After World War I, a humiliated Germany blamed its leaders for its defeat. Hitler and the Nazi movement tried to overthrow the weak government. Hitler was imprisoned and wrote his Mein Kampf manifesto, which promoted fascism, denounced Jews, and resonated with nationalistic Germans.

Complete Video Script

In 1918, World War I ended, leaving 10 million dead and Europe in ruins. The chaotic aftermath of the war created fertile ground for the seeds of fascism. Nowhere was that more true than in defeated and devastated Germany.

Imagine Germany after 1918. For four long years, they'd fought bravely — lost over two million men, and then surrendered. Veterans limped home to a country in shambles. Their emperor had been toppled, replaced by a weak democracy. Their nation was humiliated with especially harsh terms of surrender — including an Allied demand for Germany to pay costly war reparations. Cynical Germans were convinced their own leaders had sold them out and surrendered too early…they called it "the stab in the back." The economy was horrible — people needed jobs…terrible inflation wiped out savings…it took literally a wheelbarrow of nearly worthless currency to buy a loaf of bread. Germans had no faith in their government['s ability] to get society back on track.

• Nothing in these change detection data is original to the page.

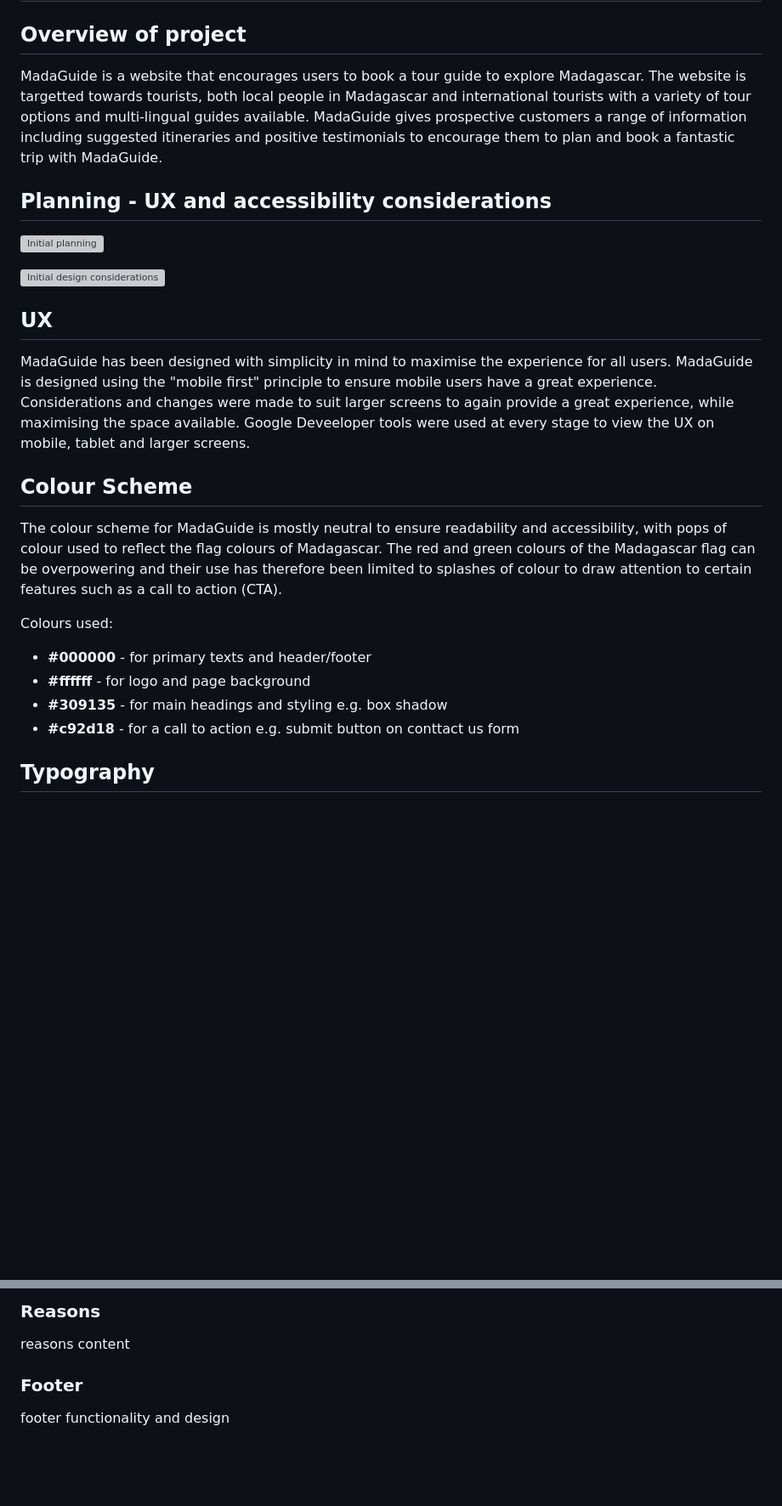
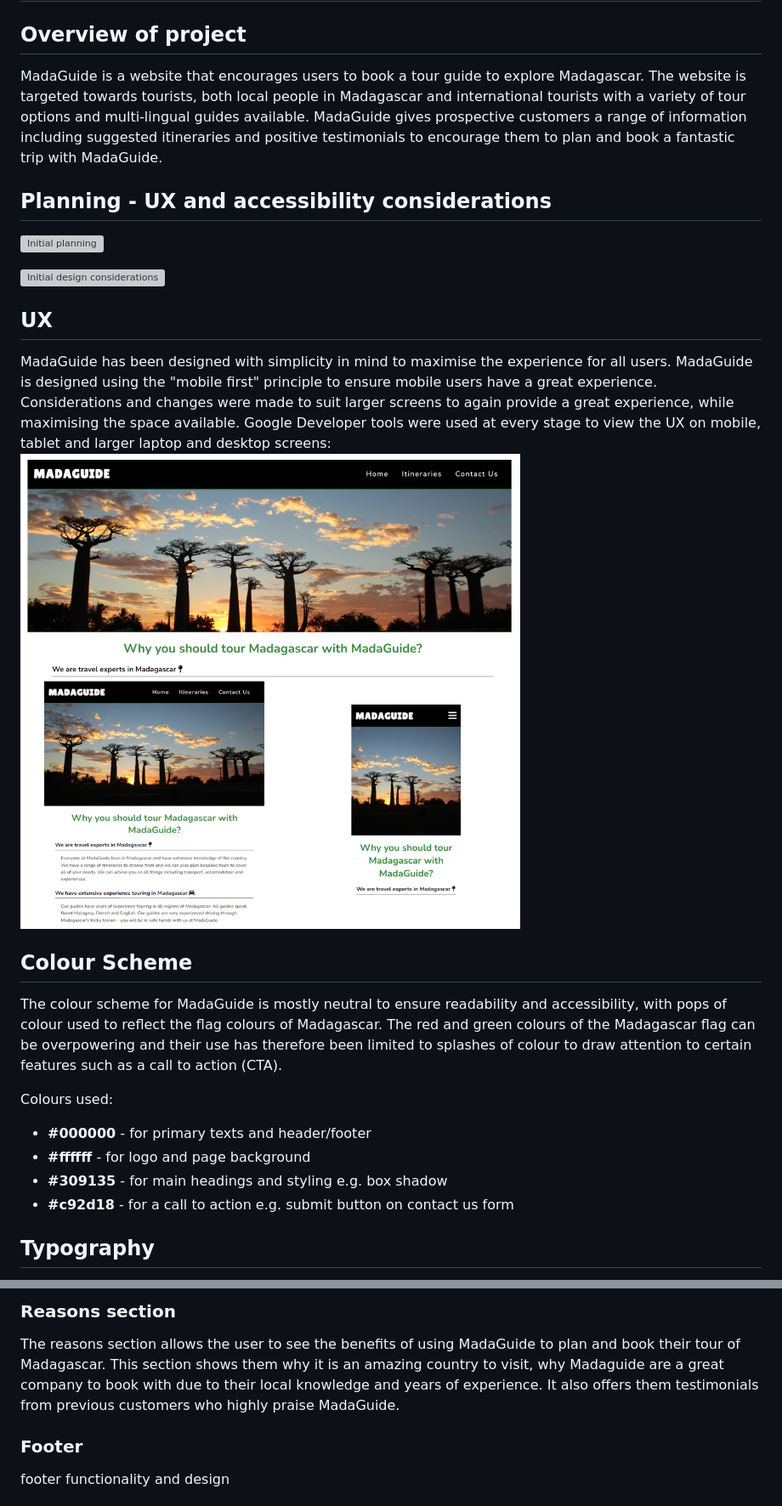
Before and after one commit to LauraO90/MadaGuide, a Markdown page: README.md, 2 parts joined by grey strips. Shown: that part at 85% size. GitHub-like rendering; pictures changed too: documentation/madaguide-responsiveness.png (added); blank space fills up the shorter version; grey boxes are pictures that could not be loaded.

Commit message:
Add information on navigation bar, hero image and reasons section to README

```diff
--- a/README.md
+++ b/README.md
@@ -1,7 +1,7 @@
 # MadaGuide
 
 ## Overview of project ##
-MadaGuide is a website that encourages users to book a tour guide to explore Madagascar. The website is targetted towards tourists, both local people in Madagascar and international tourists with a variety of tour options and multi-lingual guides available. MadaGuide gives prospective customers a range of information including suggested itineraries and positive testimonials to encourage them to plan and book a fantastic trip with MadaGuide.
+MadaGuide is a website that encourages users to book a tour guide to explore Madagascar. The website is targeted towards tourists, both local people in Madagascar and international tourists with a variety of tour options and multi-lingual guides available. MadaGuide gives prospective customers a range of information including suggested itineraries and positive testimonials to encourage them to plan and book a fantastic trip with MadaGuide.
 
 ## Planning - UX and accessibility considerations ##
 ![Initial planning](documentation/initial-planning.jpeg)
@@ -11,7 +11,8 @@ MadaGuide is a website that encourages users to book a tour guide to explore Mad
 ## UX ##
 
 MadaGuide has been designed with simplicity in mind to maximise the experience for all users.
-MadaGuide is designed using the "mobile first" principle to ensure mobile users have a great experience. Considerations and changes were made to suit larger screens to again provide a great experience, while maximising the space available. Google Deveeloper tools were used at every stage to view the UX on mobile, tablet and larger screens.
+MadaGuide is designed using the "mobile first" principle to ensure mobile users have a great experience. Considerations and changes were made to suit larger screens to again provide a great experience, while maximising the space available. Google Developer tools were used at every stage to view the UX on mobile, tablet and larger laptop and desktop screens:
+![Responsiveness across screen sizes](documentation/madaguide-responsiveness.png)
 
 
 ## Colour Scheme ##
@@ -23,7 +24,7 @@ Colours used:
 - **#000000** - for primary texts and header/footer
 - **#ffffff** - for logo and page background
 - **#309135** - for main headings and styling e.g. box shadow
-- **#c92d18** - for a call to action e.g. submit button on conttact us form
+- **#c92d18** - for a call to action e.g. submit button on contact us form
 
 ## Typography ##
 
@@ -47,7 +51,7 @@ hero image purpose
 
-### Reasons ###
+### Reasons section ###
 
-reasons content
+The reasons section allows the user to see the benefits of using MadaGuide to plan and book their tour of Madagascar. This section shows them why it is an amazing country to visit, why Madaguide are a great company to book with due to their local knowledge and years of experience. It also offers them testimonials from previous customers who highly praise MadaGuide.
 
 ### Footer ###
 
```
Also changed, not shown: other parts of README.md (+5 -2 lines), 2 other files.
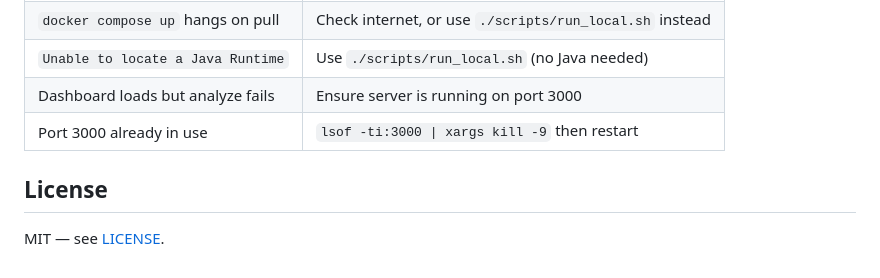
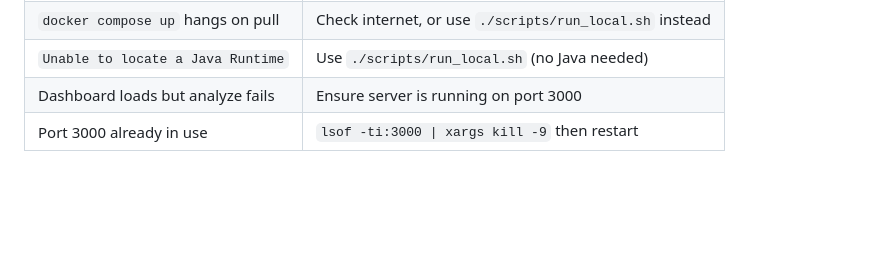
Before and after one commit to Anaghatotade/QueryScope, a Markdown page: README.md, the part around the change. Rendered like a GitHub page; blank space fills up the shorter version.

Commit message:
Delete License section from README
Removed License section from README.md

```diff
--- a/README.md
+++ b/README.md
@@ -178,7 +178,3 @@ QueryScope/
 | `Unable to locate a Java Runtime` | Use `./scripts/run_local.sh` (no Java needed) |
 | Dashboard loads but analyze fails | Ensure server is running on port 3000 |
 | Port 3000 already in use | `lsof -ti:3000 \| xargs kill -9` then restart |
-
-## License
-
-MIT — see [LICENSE](LICENSE).
```
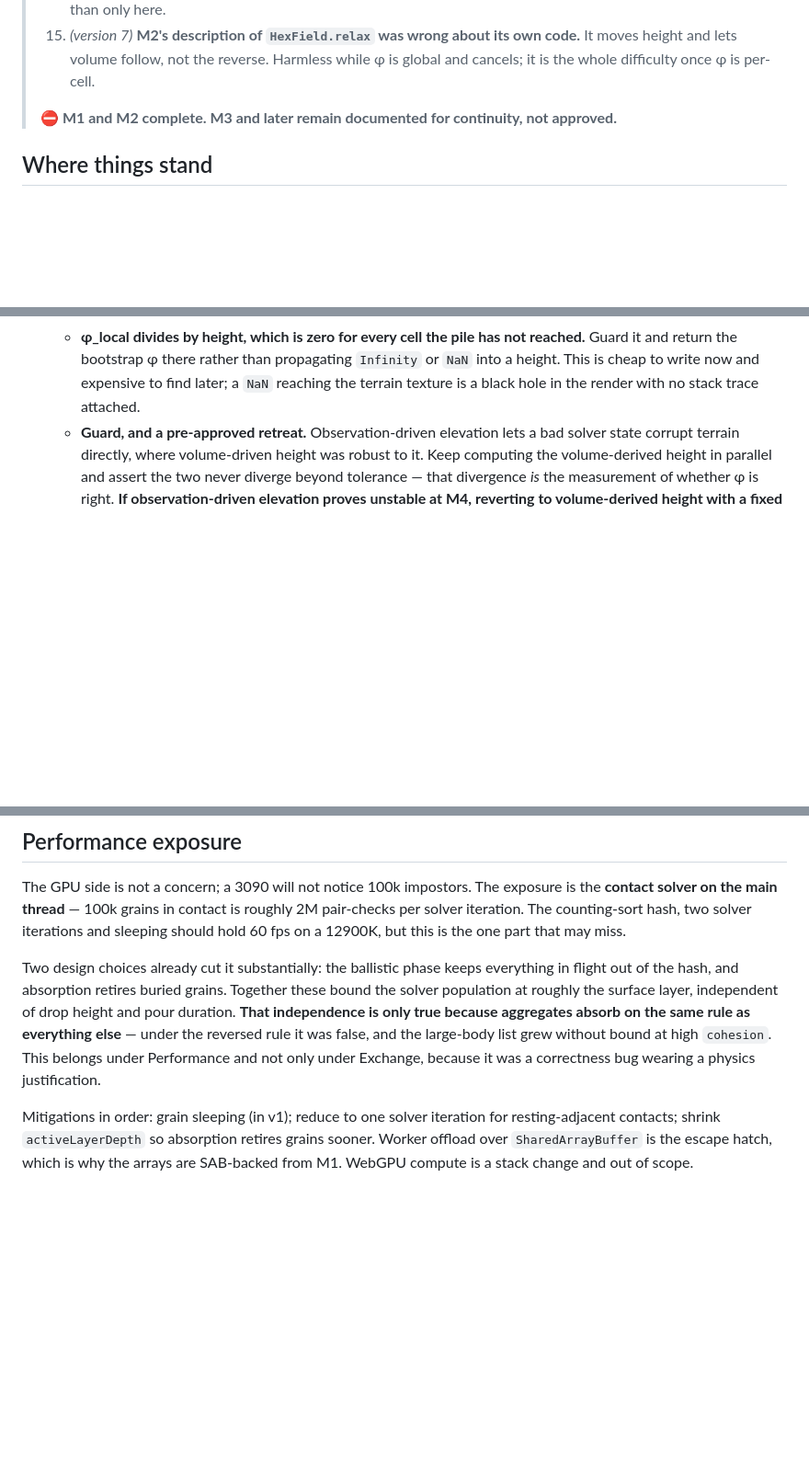
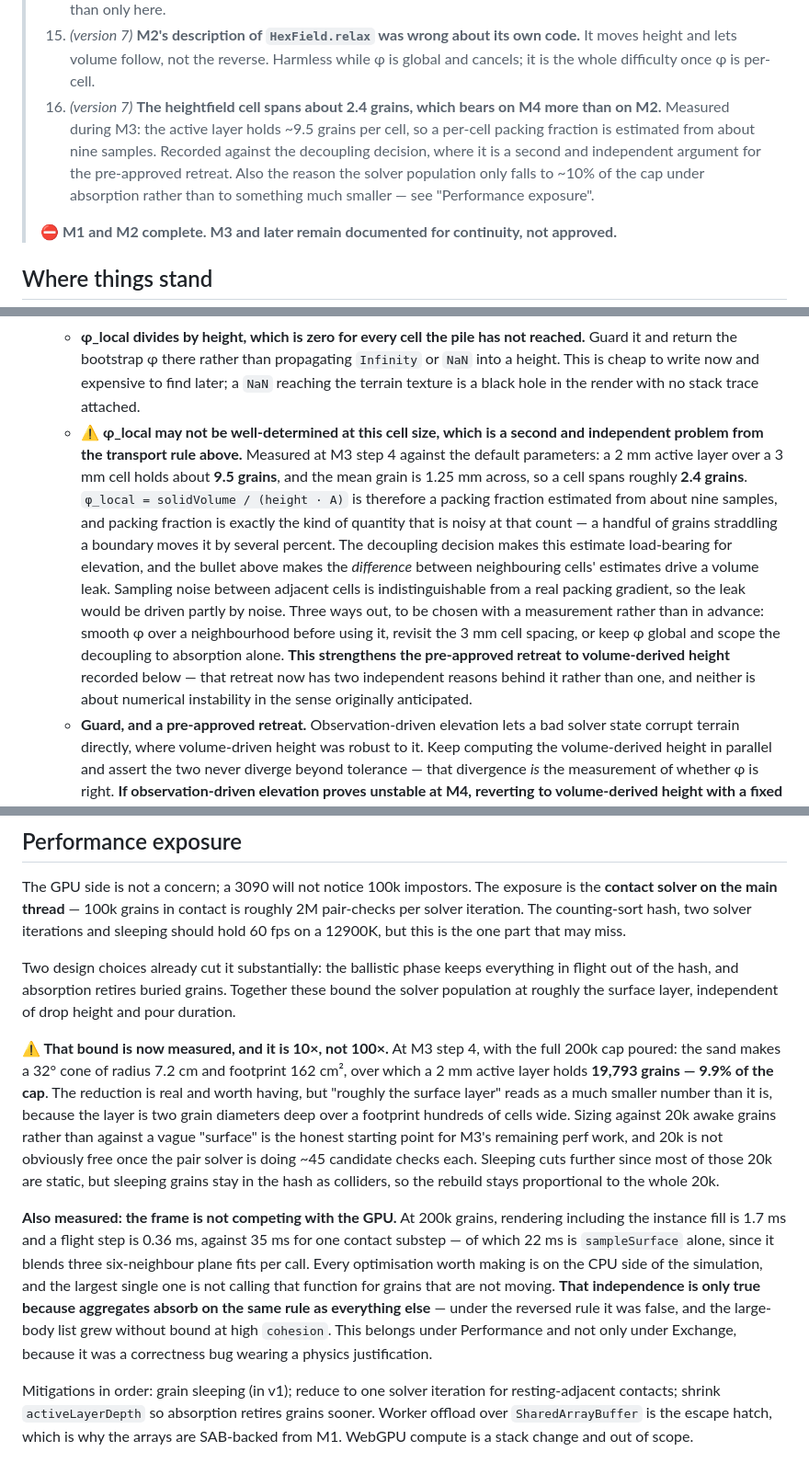
Before and after one commit to Cakoluchiam/falling-sand-64, a Markdown page: PLAN.md, 3 parts joined by grey strips. Shown at 92% size. GitHub-like rendering; blank space fills up the shorter version.

Commit message:
Record what M3 measured about the heightfield's resolution
Three numbers from step 4 that bear on M4 and on the perf plan.

**The absorption bound is 10x, not 100x.** At the full 200k cap the sand
makes a 32 degree cone of footprint 162 cm^2, over which a 2 mm active layer
holds 19,793 grains -- 9.9% of the cap. "Roughly the surface layer" reads as
a much smaller number than it is, because the layer is two grain diameters
deep over a footprint hundreds of cells wide. Real and worth having, but 20k
awake grains is the honest figure to size the remaining perf work against,
and it is not obviously free once the pair solver walks ~45 candidates each.

**A cell spans about 2.4 grains**, and the active layer holds ~9.5 of them.
So phi_local would be a packing fraction estimated from about nine samples,
which is noisy at that count -- and the decoupling decision makes that
estimate drive elevation while the transport rule makes the *difference*
between neighbouring cells' estimates drive a volume leak. Sampling noise
between adjacent cells is indistinguishable from a real packing gradient, so
the leak would be partly noise-driven. This is a second and independent
argument for the pre-approved retreat to volume-derived height, which now has
two reasons behind it and neither is the numerical instability originally
anticipated.

**The GPU is not the problem and never was.** 1.7 ms to render 200k impostors
including the instance fill, 0.36 ms for a flight step, against 35 ms for one
contact substep -- 22 ms of which is sampleSurface, which blends three
six-neighbour plane fits per call. The largest single optimisation available
is not calling it for grains that are not moving.

Co-Authored-By: Claude Opus 5 <noreply@anthropic.com>

```diff
--- a/PLAN.md
+++ b/PLAN.md
@@ -22,6 +22,7 @@
 > 13. *(version 6)* **`friction` and `restitution` do not replace the repose sliders**, they join them. M3 said replace; that would delete the input the relaxation arm slumps toward and leave Experiment 0 with nothing to compare against. What M3 owes the panel is the *measured* angle as a readout beside the dialed one.
 > 14. *(version 7)* **M4 was reviewed against what M3 actually built, and five things did not survive it.** `grainTop`/`grainBottom` have no producer and are no longer free — the hierarchical hash has no hexfield columns to accumulate into. The engulfment invariant deadlocks against flush elevation. Per-cell φ breaks relaxation's volume conservation. The burial prefilter reintroduces the bug the topology measure was introduced to fix. Two verification criteria pass vacuously. Each is recorded where it belongs below rather than only here.
 > 15. *(version 7)* **M2's description of `HexField.relax` was wrong about its own code.** It moves height and lets volume follow, not the reverse. Harmless while φ is global and cancels; it is the whole difficulty once φ is per-cell.
+> 16. *(version 7)* **The heightfield cell spans about 2.4 grains, which bears on M4 more than on M2.** Measured during M3: the active layer holds ~9.5 grains per cell, so a per-cell packing fraction is estimated from about nine samples. Recorded against the decoupling decision, where it is a second and independent argument for the pre-approved retreat. Also the reason the solver population only falls to ~10% of the cap under absorption rather than to something much smaller — see "Performance exposure".
 >
 > **⛔ M1 and M2 complete. M3 and later remain documented for continuity, not approved.**
 
@@ -137,6 +138,7 @@ This is where the subtlest bugs live. Four decisions here are corrections to ear
   - **φ becomes measured, not dialed:** `φ_local = solidVolume / (height · A)`, derived per cell. Given the project exists to find what determines pile shape, packing fraction being an emergent output rather than a tuned input is an upgrade.
   - **⚠ Relaxation is where per-cell φ actually bites, and neither obvious transport rule survives it.** The arm already moves height and derives volume as `ΔV = Δh · A · φ`, so at first glance swapping the global φ for `φ_local` is a one-token change. It is not. A flux moves material *between two cells with different φ*: taking `Δh · A · φ_donor` out of one and putting `Δh · A · φ_receiver` into the other conserves the surface profile and **leaks volume in proportion to the packing gradient**. Transporting the volume instead and deriving each cell's height from its own φ conserves volume and **tears the surface**, since the donor drops by a different amount than the receiver rises. This is the "volume conservation and surface continuity are two different invariants" problem stated at the top of this decision, and relaxation is its sharpest instance — the reason it is invisible today is that a global φ cancels between the two ends of every flux. Settle it at M4 by deciding which invariant the arm owes: it is a comparison arm rather than the physics, so conserving volume and accepting a small surface discontinuity at packing boundaries is the more defensible answer, but it must be a decision with a measurement behind it and not a token swap.
   - **φ_local divides by height, which is zero for every cell the pile has not reached.** Guard it and return the bootstrap φ there rather than propagating `Infinity` or `NaN` into a height. This is cheap to write now and expensive to find later; a `NaN` reaching the terrain texture is a black hole in the render with no stack trace attached.
+  - **⚠ φ_local may not be well-determined at this cell size, which is a second and independent problem from the transport rule above.** Measured at M3 step 4 against the default parameters: a 2 mm active layer over a 3 mm cell holds about **9.5 grains**, and the mean grain is 1.25 mm across, so a cell spans roughly **2.4 grains**. `φ_local = solidVolume / (height · A)` is therefore a packing fraction estimated from about nine samples, and packing fraction is exactly the kind of quantity that is noisy at that count — a handful of grains straddling a boundary moves it by several percent. The decoupling decision makes this estimate load-bearing for elevation, and the bullet above makes the *difference* between neighbouring cells' estimates drive a volume leak. Sampling noise between adjacent cells is indistinguishable from a real packing gradient, so the leak would be driven partly by noise. Three ways out, to be chosen with a measurement rather than in advance: smooth φ over a neighbourhood before using it, revisit the 3 mm cell spacing, or keep φ global and scope the decoupling to absorption alone. **This strengthens the pre-approved retreat to volume-derived height** recorded below — that retreat now has two independent reasons behind it rather than one, and neither is about numerical instability in the sense originally anticipated.
   - **Guard, and a pre-approved retreat.** Observation-driven elevation lets a bad solver state corrupt terrain directly, where volume-driven height was robust to it. Keep computing the volume-derived height in parallel and assert the two never diverge beyond tolerance — that divergence *is* the measurement of whether φ is right. **If observation-driven elevation proves unstable at M4, reverting to volume-derived height with a fixed φ is an accepted outcome, not a failure.** The parallel computation means the retreat is a one-line switch rather than a rewrite. The φ-drift argument above still stands as the reason to try observation first; it just may lose to numerical reality.
 - **Deposit footprint scales with grain radius** (`splatRadius = max(s, grainRadius)`) — now only for distributing the volume *metadata* sensibly. — *The surface-bump problem this originally addressed largely dissolves under elevation-flush absorption, since the surface rises to where the grain undersides already were and has nothing to push.*
 - **Emission uses a per-cell volume debt; grains are never sliced.** — *The debt accumulator dissolves the slicing problem rather than solving it: the fractional remainder becomes next step's debt. Secondarily, absorption destroys grain identity while emission creates it, so a cell holds no grains to slice — only moments to resample from.*
@@ -332,7 +334,11 @@ Per-milestone gates are listed under each milestone; each must pass before the n
 
 The GPU side is not a concern; a 3090 will not notice 100k impostors. The exposure is the **contact solver on the main thread** — 100k grains in contact is roughly 2M pair-checks per solver iteration. The counting-sort hash, two solver iterations and sleeping should hold 60 fps on a 12900K, but this is the one part that may miss.
 
-Two design choices already cut it substantially: the ballistic phase keeps everything in flight out of the hash, and absorption retires buried grains. Together these bound the solver population at roughly the surface layer, independent of drop height and pour duration. **That independence is only true because aggregates absorb on the same rule as everything else** — under the reversed rule it was false, and the large-body list grew without bound at high `cohesion`. This belongs under Performance and not only under Exchange, because it was a correctness bug wearing a physics justification.
+Two design choices already cut it substantially: the ballistic phase keeps everything in flight out of the hash, and absorption retires buried grains. Together these bound the solver population at roughly the surface layer, independent of drop height and pour duration.
+
+**⚠ That bound is now measured, and it is 10×, not 100×.** At M3 step 4, with the full 200k cap poured: the sand makes a 32° cone of radius 7.2 cm and footprint 162 cm², over which a 2 mm active layer holds **19,793 grains — 9.9% of the cap**. The reduction is real and worth having, but "roughly the surface layer" reads as a much smaller number than it is, because the layer is two grain diameters deep over a footprint hundreds of cells wide. Sizing against 20k awake grains rather than against a vague "surface" is the honest starting point for M3's remaining perf work, and 20k is not obviously free once the pair solver is doing ~45 candidate checks each. Sleeping cuts further since most of those 20k are static, but sleeping grains stay in the hash as colliders, so the rebuild stays proportional to the whole 20k.
+
+**Also measured: the frame is not competing with the GPU.** At 200k grains, rendering including the instance fill is 1.7 ms and a flight step is 0.36 ms, against 35 ms for one contact substep — of which 22 ms is `sampleSurface` alone, since it blends three six-neighbour plane fits per call. Every optimisation worth making is on the CPU side of the simulation, and the largest single one is not calling that function for grains that are not moving. **That independence is only true because aggregates absorb on the same rule as everything else** — under the reversed rule it was false, and the large-body list grew without bound at high `cohesion`. This belongs under Performance and not only under Exchange, because it was a correctness bug wearing a physics justification.
 
 Mitigations in order: grain sleeping (in v1); reduce to one solver iteration for resting-adjacent contacts; shrink `activeLayerDepth` so absorption retires grains sooner. Worker offload over `SharedArrayBuffer` is the escape hatch, which is why the arrays are SAB-backed from M1. WebGPU compute is a stack change and out of scope.
 
```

In this vacuum of power, a fringe movement — claiming to be the champion of the oppressed — emerged. They dressed in intimidating brown-shirt uniforms, roamed the streets in gangs, and wanted to restore Germany's national pride. They called themselves the National Socialists, or "Nazis." Their leader: Adolf Hitler.

Those early Nazis found a natural base here in Munich. While a pleasant and idyllic city today, this capital of Bavaria was known for its conservative and nationalistic passions. Nazi street gangs violently attacked unwanted outsiders: Jews and Communists.

In 1923, in a beer hall like this, the original Nazi leadership gathered their followers. They were impatient and eager to take power. Hitler waved his pistol in the air, and called for the revolution to begin.

Hitler led the ragtag revolutionaries in the beer hall into the streets of Munich, planning to overthrow the government.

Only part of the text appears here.